Nattō is a traditional Japanese food made from soybeans fermented with Bacillus subtilis var. natto. It is usually eaten as a breakfast food. It is normally served with soy sauce, karashi mustard and Japanese bunching onion. Nattō may be an acquired taste because of its powerful smell, strong flavor, and slimy texture. Stirring natto produces a lots of stricky strings. In Japan, nattō is most popular in the eastern regions, including Kantō, Tōhoku, and Hokkaido.
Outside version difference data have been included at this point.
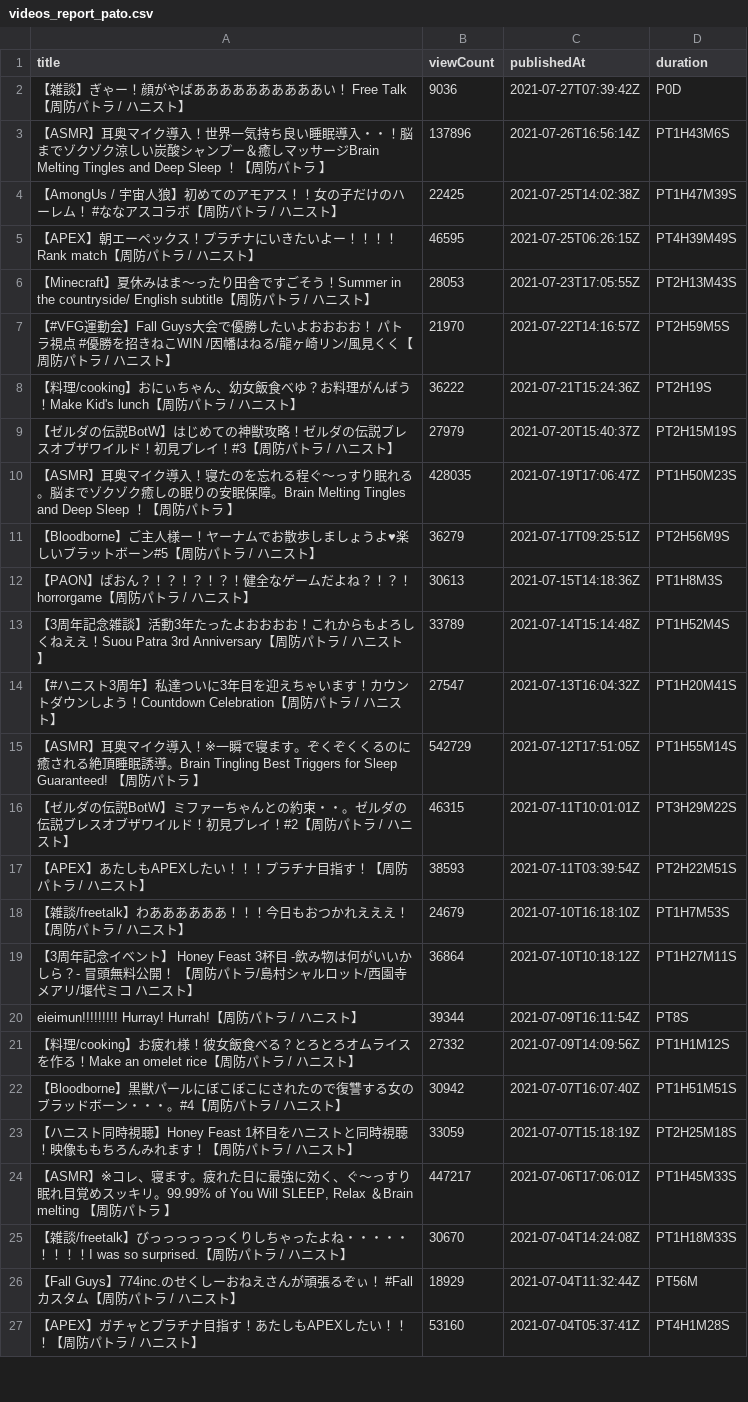
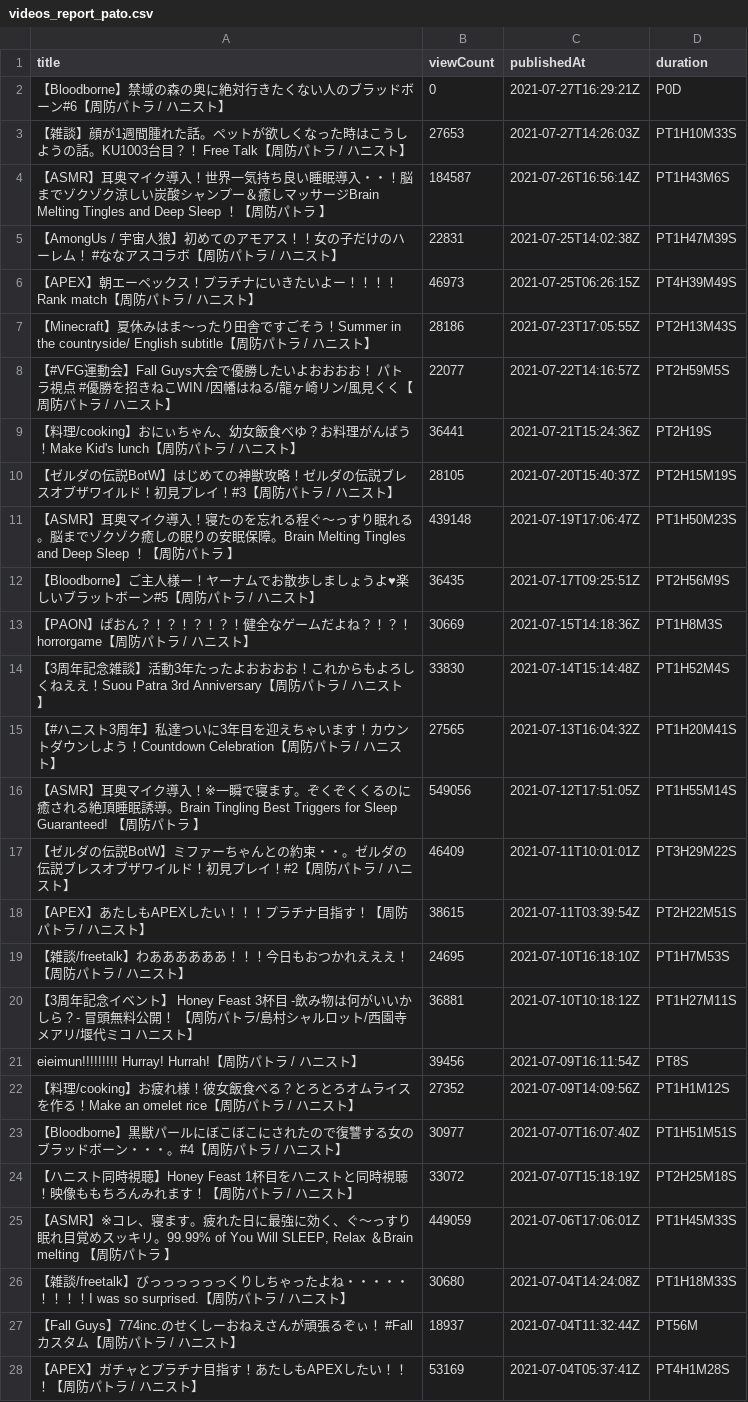
Before and after one commit to publictrain/oshihuya, a CSV file: videos_report_pato.csv, drawn as a sheet; only a part is shown; the diff covers the shown part only.

```diff
--- a/videos_report_pato.csv
+++ b/videos_report_pato.csv
@@ -1,27 +1,28 @@
 title,viewCount,publishedAt,duration
-【雑談】ぎゃー！顔がやばああああああああああい！　Free Talk【周防パトラ / ハニスト】,9036,2021-07-27T07:39:42Z,P0D
-【ASMR】耳奥マイク導入！世界一気持ち良い睡眠導入・・！脳までゾクゾク涼しい炭酸シャンプー＆癒しマッサージBrain Melting Tingles and Deep Sleep ！【周防パトラ 】,137896,2021-07-26T16:56:14Z,PT1H43M6S
-【AmongUs / 宇宙人狼】初めてのアモアス！！女の子だけのハーレム！ #ななアスコラボ【周防パトラ / ハニスト】,22425,2021-07-25T14:02:38Z,PT1H47M39S
-【APEX】朝エーペックス！プラチナにいきたいよー！！！！ Rank match【周防パトラ / ハニスト】,46595,2021-07-25T06:26:15Z,PT4H39M49S
-【Minecraft】夏休みはま～ったり田舎ですごそう！Summer in the countryside/ English subtitle【周防パトラ / ハニスト】,28053,2021-07-23T17:05:55Z,PT2H13M43S
-【#VFG運動会】Fall Guys大会で優勝したいよおおおお！ パトラ視点 #優勝を招きねこWIN /因幡はねる/龍ヶ崎リン/風見くく【周防パトラ / ハニスト】,21970,2021-07-22T14:16:57Z,PT2H59M5S
-【料理/cooking】おにぃちゃん、幼女飯食べゆ？お料理がんばう！Make Kid's lunch【周防パトラ / ハニスト】,36222,2021-07-21T15:24:36Z,PT2H19S
-【ゼルダの伝説BotW】はじめての神獣攻略！ゼルダの伝説ブレスオブザワイルド！初見プレイ！#3【周防パトラ / ハニスト】,27979,2021-07-20T15:40:37Z,PT2H15M19S
-【ASMR】耳奥マイク導入！寝たのを忘れる程ぐ～っすり眠れる。脳までゾクゾク癒しの眠りの安眠保障。Brain Melting Tingles and Deep Sleep ！【周防パトラ 】,428035,2021-07-19T17:06:47Z,PT1H50M23S
-【Bloodborne】ご主人様ー！ヤーナムでお散歩しましょうよ♥楽しいブラットボーン#5【周防パトラ / ハニスト】,36279,2021-07-17T09:25:51Z,PT2H56M9S
-【PAON】ぱおん？！？！？！？！健全なゲームだよね？！？！horrorgame【周防パトラ / ハニスト】,30613,2021-07-15T14:18:36Z,PT1H8M3S
-【3周年記念雑談】活動3年たったよおおおお！これからもよろしくねええ！Suou Patra 3rd Anniversary【周防パトラ / ハニスト】,33789,2021-07-14T15:14:48Z,PT1H52M4S
-【#ハニスト3周年】私達ついに3年目を迎えちゃいます！カウントダウンしよう！Countdown Celebration【周防パトラ / ハニスト】,27547,2021-07-13T16:04:32Z,PT1H20M41S
-【ASMR】耳奥マイク導入！※一瞬で寝ます。ぞくぞくくるのに癒される絶頂睡眠誘導。Brain Tingling Best Triggers for Sleep Guaranteed! 【周防パトラ 】,542729,2021-07-12T17:51:05Z,PT1H55M14S
-【ゼルダの伝説BotW】ミファーちゃんとの約束・・。ゼルダの伝説ブレスオブザワイルド！初見プレイ！#2【周防パトラ / ハニスト】,46315,2021-07-11T10:01:01Z,PT3H29M22S
-【APEX】あたしもAPEXしたい！！！プラチナ目指す！【周防パトラ / ハニスト】,38593,2021-07-11T03:39:54Z,PT2H22M51S
-【雑談/freetalk】わああああああ！！！今日もおつかれえええ！【周防パトラ / ハニスト】,24679,2021-07-10T16:18:10Z,PT1H7M53S
-【3周年記念イベント】 Honey Feast 3杯目 -飲み物は何がいいかしら？- 冒頭無料公開！ 【周防パトラ/島村シャルロット/西園寺メアリ/堰代ミコ ハニスト】,36864,2021-07-10T10:18:12Z,PT1H27M11S
-eieimun!!!!!!!!!  Hurray! Hurrah!【周防パトラ / ハニスト】,39344,2021-07-09T16:11:54Z,PT8S
-【料理/cooking】お疲れ様！彼女飯食べる？とろとろオムライスを作る！Make an omelet rice【周防パトラ / ハニスト】,27332,2021-07-09T14:09:56Z,PT1H1M12S
-【Bloodborne】黒獣パールにぼこぼこにされたので復讐する女のブラッドボーン・・・。#4【周防パトラ / ハニスト】,30942,2021-07-07T16:07:40Z,PT1H51M51S
-【ハニスト同時視聴】Honey Feast 1杯目をハニストと同時視聴！映像ももちろんみれます！【周防パトラ / ハニスト】,33059,2021-07-07T15:18:19Z,PT2H25M18S
-"【ASMR】※コレ、寝ます。疲れた日に最強に効く、ぐ～っすり眠れ目覚めスッキリ。99.99% of You Will SLEEP, Relax ＆Brain melting 【周防パトラ 】",447217,2021-07-06T17:06:01Z,PT1H45M33S
-【雑談/freetalk】びっっっっっっくりしちゃったよね・・・・・！！！！I was so surprised.【周防パトラ / ハニスト】,30670,2021-07-04T14:24:08Z,PT1H18M33S
-【Fall Guys】774inc.のせくしーおねえさんが頑張るぞぃ！　#Fallカスタム【周防パトラ / ハニスト】,18929,2021-07-04T11:32:44Z,PT56M
-【APEX】ガチャとプラチナ目指す！あたしもAPEXしたい！！！【周防パトラ / ハニスト】,53160,2021-07-04T05:37:41Z,PT4H1M28S
+【Bloodborne】禁域の森の奥に絶対行きたくない人のブラッドボーン#6【周防パトラ / ハニスト】,0,2021-07-27T16:29:21Z,P0D
+【雑談】顔が1週間腫れた話。ペットが欲しくなった時はこうしようの話。KU1003台目？！　Free Talk【周防パトラ / ハニスト】,27653,2021-07-27T14:26:03Z,PT1H10M33S
+【ASMR】耳奥マイク導入！世界一気持ち良い睡眠導入・・！脳までゾクゾク涼しい炭酸シャンプー＆癒しマッサージBrain Melting Tingles and Deep Sleep ！【周防パトラ 】,184587,2021-07-26T16:56:14Z,PT1H43M6S
+【AmongUs / 宇宙人狼】初めてのアモアス！！女の子だけのハーレム！ #ななアスコラボ【周防パトラ / ハニスト】,22831,2021-07-25T14:02:38Z,PT1H47M39S
+【APEX】朝エーペックス！プラチナにいきたいよー！！！！ Rank match【周防パトラ / ハニスト】,46973,2021-07-25T06:26:15Z,PT4H39M49S
+【Minecraft】夏休みはま～ったり田舎ですごそう！Summer in the countryside/ English subtitle【周防パトラ / ハニスト】,28186,2021-07-23T17:05:55Z,PT2H13M43S
+【#VFG運動会】Fall Guys大会で優勝したいよおおおお！ パトラ視点 #優勝を招きねこWIN /因幡はねる/龍ヶ崎リン/風見くく【周防パトラ / ハニスト】,22077,2021-07-22T14:16:57Z,PT2H59M5S
+【料理/cooking】おにぃちゃん、幼女飯食べゆ？お料理がんばう！Make Kid's lunch【周防パトラ / ハニスト】,36441,2021-07-21T15:24:36Z,PT2H19S
+【ゼルダの伝説BotW】はじめての神獣攻略！ゼルダの伝説ブレスオブザワイルド！初見プレイ！#3【周防パトラ / ハニスト】,28105,2021-07-20T15:40:37Z,PT2H15M19S
+【ASMR】耳奥マイク導入！寝たのを忘れる程ぐ～っすり眠れる。脳までゾクゾク癒しの眠りの安眠保障。Brain Melting Tingles and Deep Sleep ！【周防パトラ 】,439148,2021-07-19T17:06:47Z,PT1H50M23S
+【Bloodborne】ご主人様ー！ヤーナムでお散歩しましょうよ♥楽しいブラットボーン#5【周防パトラ / ハニスト】,36435,2021-07-17T09:25:51Z,PT2H56M9S
+【PAON】ぱおん？！？！？！？！健全なゲームだよね？！？！horrorgame【周防パトラ / ハニスト】,30669,2021-07-15T14:18:36Z,PT1H8M3S
+【3周年記念雑談】活動3年たったよおおおお！これからもよろしくねええ！Suou Patra 3rd Anniversary【周防パトラ / ハニスト】,33830,2021-07-14T15:14:48Z,PT1H52M4S
+【#ハニスト3周年】私達ついに3年目を迎えちゃいます！カウントダウンしよう！Countdown Celebration【周防パトラ / ハニスト】,27565,2021-07-13T16:04:32Z,PT1H20M41S
+【ASMR】耳奥マイク導入！※一瞬で寝ます。ぞくぞくくるのに癒される絶頂睡眠誘導。Brain Tingling Best Triggers for Sleep Guaranteed! 【周防パトラ 】,549056,2021-07-12T17:51:05Z,PT1H55M14S
+【ゼルダの伝説BotW】ミファーちゃんとの約束・・。ゼルダの伝説ブレスオブザワイルド！初見プレイ！#2【周防パトラ / ハニスト】,46409,2021-07-11T10:01:01Z,PT3H29M22S
+【APEX】あたしもAPEXしたい！！！プラチナ目指す！【周防パトラ / ハニスト】,38615,2021-07-11T03:39:54Z,PT2H22M51S
+【雑談/freetalk】わああああああ！！！今日もおつかれえええ！【周防パトラ / ハニスト】,24695,2021-07-10T16:18:10Z,PT1H7M53S
+【3周年記念イベント】 Honey Feast 3杯目 -飲み物は何がいいかしら？- 冒頭無料公開！ 【周防パトラ/島村シャルロット/西園寺メアリ/堰代ミコ ハニスト】,36881,2021-07-10T10:18:12Z,PT1H27M11S
+eieimun!!!!!!!!!  Hurray! Hurrah!【周防パトラ / ハニスト】,39456,2021-07-09T16:11:54Z,PT8S
+【料理/cooking】お疲れ様！彼女飯食べる？とろとろオムライスを作る！Make an omelet rice【周防パトラ / ハニスト】,27352,2021-07-09T14:09:56Z,PT1H1M12S
+【Bloodborne】黒獣パールにぼこぼこにされたので復讐する女のブラッドボーン・・・。#4【周防パトラ / ハニスト】,30977,2021-07-07T16:07:40Z,PT1H51M51S
+【ハニスト同時視聴】Honey Feast 1杯目をハニストと同時視聴！映像ももちろんみれます！【周防パトラ / ハニスト】,33072,2021-07-07T15:18:19Z,PT2H25M18S
+"【ASMR】※コレ、寝ます。疲れた日に最強に効く、ぐ～っすり眠れ目覚めスッキリ。99.99% of You Will SLEEP, Relax ＆Brain melting 【周防パトラ 】",449059,2021-07-06T17:06:01Z,PT1H45M33S
+【雑談/freetalk】びっっっっっっくりしちゃったよね・・・・・！！！！I was so surprised.【周防パトラ / ハニスト】,30680,2021-07-04T14:24:08Z,PT1H18M33S
+【Fall Guys】774inc.のせくしーおねえさんが頑張るぞぃ！　#Fallカスタム【周防パトラ / ハニスト】,18937,2021-07-04T11:32:44Z,PT56M
+【APEX】ガチャとプラチナ目指す！あたしもAPEXしたい！！！【周防パトラ / ハニスト】,53169,2021-07-04T05:37:41Z,PT4H1M28S
```
Also changed, not shown: 2 added rows, 1 removed row and 115 edited cells elsewhere in this file, videos_report_hira.csv, videos_report_kanon.csv, 20 other files.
Natto has a different nutritional makeup from raw soy beans, losing Vitamin A and several other vitamins and minerals. The calorie content of natto is lower than that of raw soy beans, however. While soy beans are highly nutritious, the nutrition is packed in the bean's hard fiber. Natto includes the benefits of nutritious soy and softer dietary fiber without the high sodium content present in many other soy products, notably in miso. Natto contains no cholesterol and is a significant source of iron, calcium, magnesium, protein, potassium, vitamins B6, B2, E, K2, and more. When Natto is mixed with egg and eaten with rice, Japanese call the dish a perfectly nutritious meal, covering all nutritional needs. Natto is the richest food source of natural K2. Consumption of it is strongly associated with bone health.
- Natto package
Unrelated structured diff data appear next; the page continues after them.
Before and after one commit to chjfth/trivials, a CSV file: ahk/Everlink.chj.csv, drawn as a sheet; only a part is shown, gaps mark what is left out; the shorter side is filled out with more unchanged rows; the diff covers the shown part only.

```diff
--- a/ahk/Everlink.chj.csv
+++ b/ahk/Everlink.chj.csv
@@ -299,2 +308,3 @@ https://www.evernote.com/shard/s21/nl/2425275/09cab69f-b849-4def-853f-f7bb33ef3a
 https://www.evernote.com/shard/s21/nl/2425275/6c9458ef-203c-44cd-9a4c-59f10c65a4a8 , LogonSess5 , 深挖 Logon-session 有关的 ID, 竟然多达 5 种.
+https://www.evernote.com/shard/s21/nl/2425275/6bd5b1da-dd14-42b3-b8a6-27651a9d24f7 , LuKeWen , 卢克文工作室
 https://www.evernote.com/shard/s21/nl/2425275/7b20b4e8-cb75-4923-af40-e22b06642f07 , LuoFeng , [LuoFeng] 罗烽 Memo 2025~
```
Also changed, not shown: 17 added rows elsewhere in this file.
- Green Onions
- Soy Sauce
- Cook rice in the rice cooker.
- Open a natto package and mix the seasoning sauce and the mustard that is included. Then stir until sticky strings are formed. They should look thick and gooey.
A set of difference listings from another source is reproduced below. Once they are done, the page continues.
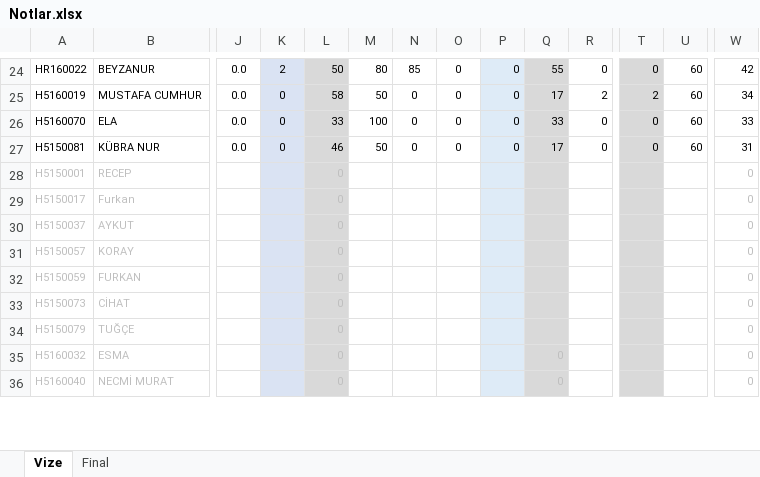
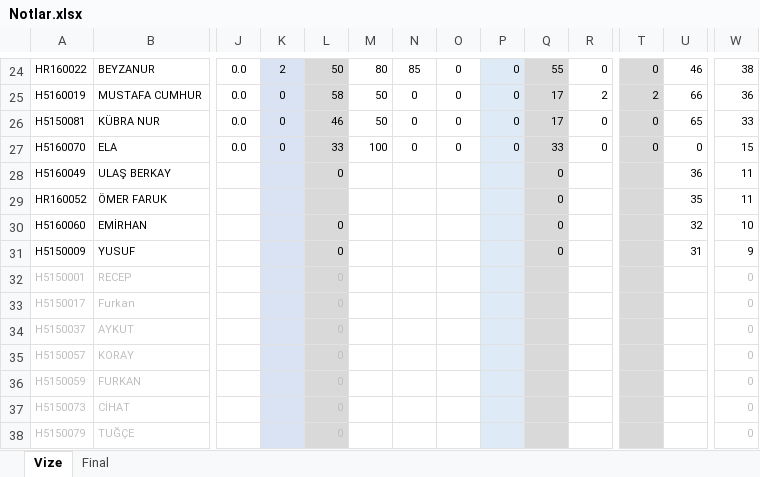
Before and after one commit to ozkansari/MyCourses, an Excel workbook: SoftwareDevEnvAndTools/_docs/Notlar.xlsx, sheet Vize, drawn as a sheet; only a part is shown, gaps mark what is left out; the shorter side is filled out with more unchanged rows; values as stored, in another font and other column widths than the file's, no borders; conditional formats not drawn; removed rows and columns are numbered as before the commit, all else as after; rows hold the shown columns only; the diff covers the shown part only; the diff names each change by its address in the sheet, - before the commit and + after, or states it on an @@ line.

```diff
--- a/SoftwareDevEnvAndTools/_docs/Notlar.xlsx (sheet Vize)
+++ b/SoftwareDevEnvAndTools/_docs/Notlar.xlsx (sheet Vize)
-U24: 60
+U24: 46
-W24: 42
+W24: 38
-U25: 60
+U25: 66
-W25: 34
+W25: 36
-row 26: H5160070 | ELA | 0.0 | 0 | 33 | 100 | 0 | 0 | 0 | 33 | 0 | 0 | 60 | 33
-U26: 60
+U26: 65
-W26: 31
+W26: 33
+row 27: H5160070 | ELA | 0.0 | 0 | 33 | 100 | 0 | 0 | 0 | 33 | 0 | 0 | 0 | 15
+row 28: H5160049 | ULAŞ BERKAY |  |  | 0 |  |  |  |  | 0 |  |  | 36 | 11
+row 29: HR160052 | ÖMER FARUK |  |  |  |  |  |  |  | 0 |  |  | 35 | 11
+row 30: H5160060 | EMİRHAN |  |  | 0 |  |  |  |  | 0 |  |  | 32 | 10
+row 31: H5150009 | YUSUF |  |  | 0 |  |  |  |  | 0 |  |  | 31 | 9
```
Also changed, not shown: 7 added rows, 11 removed rows and 42 edited cells elsewhere in this sheet, formulas that keep their value, 1 other file.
- Transfer the natto on top of the rice.
- Dice green onions and put them on top.
- Drizzle a little bit of soy sauce on top.
- Put a raw egg on top. Then mix and enjoy.